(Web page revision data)
■ ■ ■

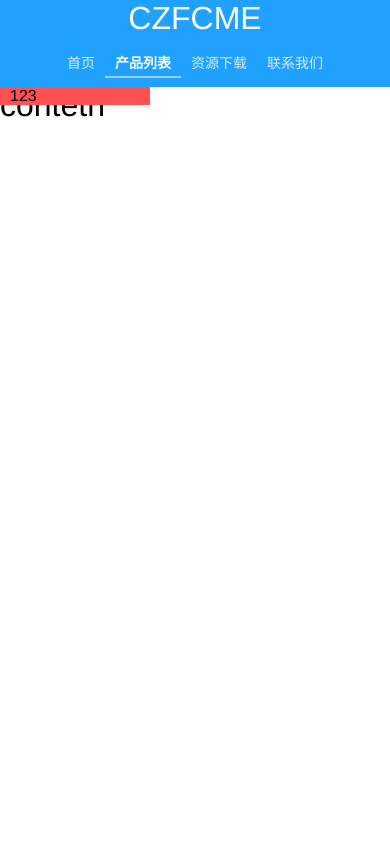
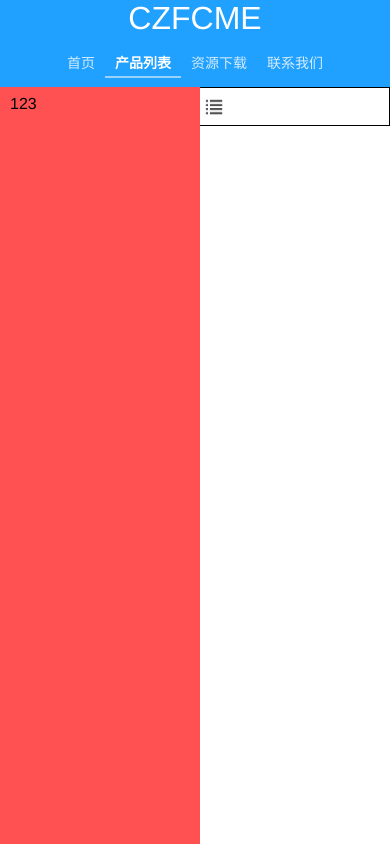
Before and after one commit to luoye-fe/czfcme, a Vue app: page /#/list in a window 390 px wide. Built offline with nearby package versions, Linux system fonts and the light colour scheme.

Commit message:
nav style update

```diff
--- a/src/components/common/head.vue
+++ b/src/components/common/head.vue
@@ -24,6 +24,8 @@ header {
 	width: 100%;
 	min-height: 80px;
 	background: #20a0ff;
+	position: relative;
+	z-index: 999;
 }
 
 .container {
@@ -94,7 +96,7 @@ header {
 	}
 }
 
-@media screen and (max-width: 700px) {
+@media screen and (max-width: 768px) {
 	header {
 		float: none;
 		display: block;
--- a/src/components/list/content.vue
+++ b/src/components/list/content.vue
@@ -10,6 +10,15 @@ export default {
 </script>
 <style scoped>
 .content {
-
+	width: 768px;
+	margin: 0 auto;
+	border: 1px solid #000;
+	box-sizing: border-box;
+	overflow-x: hidden;
+}
+@media screen and (max-width: 768px) {
+	.content {
+		width: 100%;
+	}
 }
 </style>
--- a/src/components/list/nav.vue
+++ b/src/components/list/nav.vue
@@ -1,24 +1,79 @@
 <template>
-	<ul class="nav">
-		<li>123</li>
-	</ul>
+	<div class="sidenav" :style="{left: showMenu ? '0' : '-200px'}">
+		<ul class="nav">
+			<li>123</li>
+		</ul>
+		<span class="menu" @click="toggleMenu">菜单</span>
+	</div>
 </template>
 <script>
+import { IsPC } from '../../utils/index.js';
+
 import metaJSON from '../../metadata.json';
-console.log(metaJSON);
+
 export default {
 	name: 'List-nav',
-
+	data() {
+		return {
+			showMenu: true,
+			left: 0
+		};
+	},
+	created() {
+		if (IsPC()) {
+			this.showMenu = true;
+			this.left = '-200px';
+		} else {
+			this.showMenu = false;
+			this.left = '-150px';
+		}
+	},
+	methods: {
+		toggleMenu() {
+			this.showMenu = !this.showMenu;
+		}
+	}
 };
 </script>
 <style scoped>
-.nav {
-	position: absolute;
+.sidenav {
+	position: fixed;
 	top: 0;
 	left: 0;
 	background-color: #ff5151;
-	width: 150px;
-	margin-bottom: 100%;
-	/*padding-bottom: 100%;*/
+	width: 200px;
+	height: 100%;
+	padding-top: 80px;
+	box-sizing: border-box;
+	transition: all ease 0.2s;
+}
+.nav {
+	position: relative;
+	width: 100%;
+	left: 0;height: 100%;
+	background-color: #ff5151;
+	overflow: auto;
+}
+.menu {
+	position: absolute;left: 100%;
+	top: 85px;margin-left: 10px;
+	background-image: url('../../assets/images/menu.png');
+	background-size: 100%;
+	display: block;
+	width: 24px;
+	height: 24px;
+	text-indent: -999px;
+	cursor: pointer;
+}
+@media screen and (max-width: 700px) {
+	.sidenav {
+		padding-top: 95px;
+	}
+	.menu {
+		top: 98px;
+		margin-left: 5px;
+		width: 18px;
+		height: 18px;
+	}
 }
 </style>
--- /dev/null
+++ b/src/utils/index.js
@@ -0,0 +1,10 @@
+export const IsPC = function() {
+    var userAgentInfo = navigator.userAgent;
+    var Agents = new Array("Android", "iPhone", "SymbianOS", "Windows Phone", "iPad", "iPod");
+    var flag = true;
+    for (var v = 0; v < Agents.length; v++) {
+        if (userAgentInfo.indexOf(Agents[v]) > 0) { flag = false;
+            break; }
+    }
+    return flag;
+};
```
Also changed, not shown: src/assets/images/menu.png (added), src/assets/logo.png (deleted).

■ ■ ■

Problem to solve — Only an exact copy of the entries, with no pictures, is expected as the answer.

Exercise result —
Before and after one commit to luoye-fe/czfcme, a Vue app: page /#/list in a window 390 px wide. Built offline with nearby package versions, Linux system fonts and the light colour scheme.

Commit message:
nav style update

```diff
--- a/src/components/common/head.vue
+++ b/src/components/common/head.vue
@@ -24,6 +24,8 @@ header {
 	width: 100%;
 	min-height: 80px;
 	background: #20a0ff;
+	position: relative;
+	z-index: 999;
 }
 
 .container {
@@ -94,7 +96,7 @@ header {
 	}
 }
 
-@media screen and (max-width: 700px) {
+@media screen and (max-width: 768px) {
 	header {
 		float: none;
 		display: block;
--- a/src/components/list/content.vue
+++ b/src/components/list/content.vue
@@ -10,6 +10,15 @@ export default {
 </script>
 <style scoped>
 .content {
-
+	width: 768px;
+	margin: 0 auto;
+	border: 1px solid #000;
+	box-sizing: border-box;
+	overflow-x: hidden;
+}
+@media screen and (max-width: 768px) {
+	.content {
+		width: 100%;
+	}
 }
 </style>
--- a/src/components/list/nav.vue
+++ b/src/components/list/nav.vue
@@ -1,24 +1,79 @@
 <template>
-	<ul class="nav">
-		<li>123</li>
-	</ul>
+	<div class="sidenav" :style="{left: showMenu ? '0' : '-200px'}">
+		<ul class="nav">
+			<li>123</li>
+		</ul>
+		<span class="menu" @click="toggleMenu">菜单</span>
+	</div>
 </template>
 <script>
+import { IsPC } from '../../utils/index.js';
+
 import metaJSON from '../../metadata.json';
-console.log(metaJSON);
+
 export default {
 	name: 'List-nav',
-
+	data() {
+		return {
+			showMenu: true,
+			left: 0
+		};
+	},
+	created() {
+		if (IsPC()) {
+			this.showMenu = true;
+			this.left = '-200px';
+		} else {
+			this.showMenu = false;
+			this.left = '-150px';
+		}
+	},
+	methods: {
+		toggleMenu() {
+			this.showMenu = !this.showMenu;
+		}
+	}
 };
 </script>
 <style scoped>
-.nav {
-	position: absolute;
+.sidenav {
+	position: fixed;
 	top: 0;
 	left: 0;
 	background-color: #ff5151;
-	width: 150px;
-	margin-bottom: 100%;
-	/*padding-bottom: 100%;*/
+	width: 200px;
+	height: 100%;
+	padding-top: 80px;
+	box-sizing: border-box;
+	transition: all ease 0.2s;
+}
+.nav {
+	position: relative;
+	width: 100%;
+	left: 0;height: 100%;
+	background-color: #ff5151;
+	overflow: auto;
+}
+.menu {
+	position: absolute;left: 100%;
+	top: 85px;margin-left: 10px;
+	background-image: url('../../assets/images/menu.png');
+	background-size: 100%;
+	display: block;
+	width: 24px;
+	height: 24px;
+	text-indent: -999px;
+	cursor: pointer;
+}
+@media screen and (max-width: 700px) {
+	.sidenav {
+		padding-top: 95px;
+	}
+	.menu {
+		top: 98px;
+		margin-left: 5px;
+		width: 18px;
+		height: 18px;
+	}
 }
 </style>
--- /dev/null
+++ b/src/utils/index.js
@@ -0,0 +1,10 @@
+export const IsPC = function() {
+    var userAgentInfo = navigator.userAgent;
+    var Agents = new Array("Android", "iPhone", "SymbianOS", "Windows Phone", "iPad", "iPod");
+    var flag = true;
+    for (var v = 0; v < Agents.length; v++) {
+        if (userAgentInfo.indexOf(Agents[v]) > 0) { flag = false;
+            break; }
+    }
+    return flag;
+};
```
Also changed, not shown: src/assets/images/menu.png (added), src/assets/logo.png (deleted).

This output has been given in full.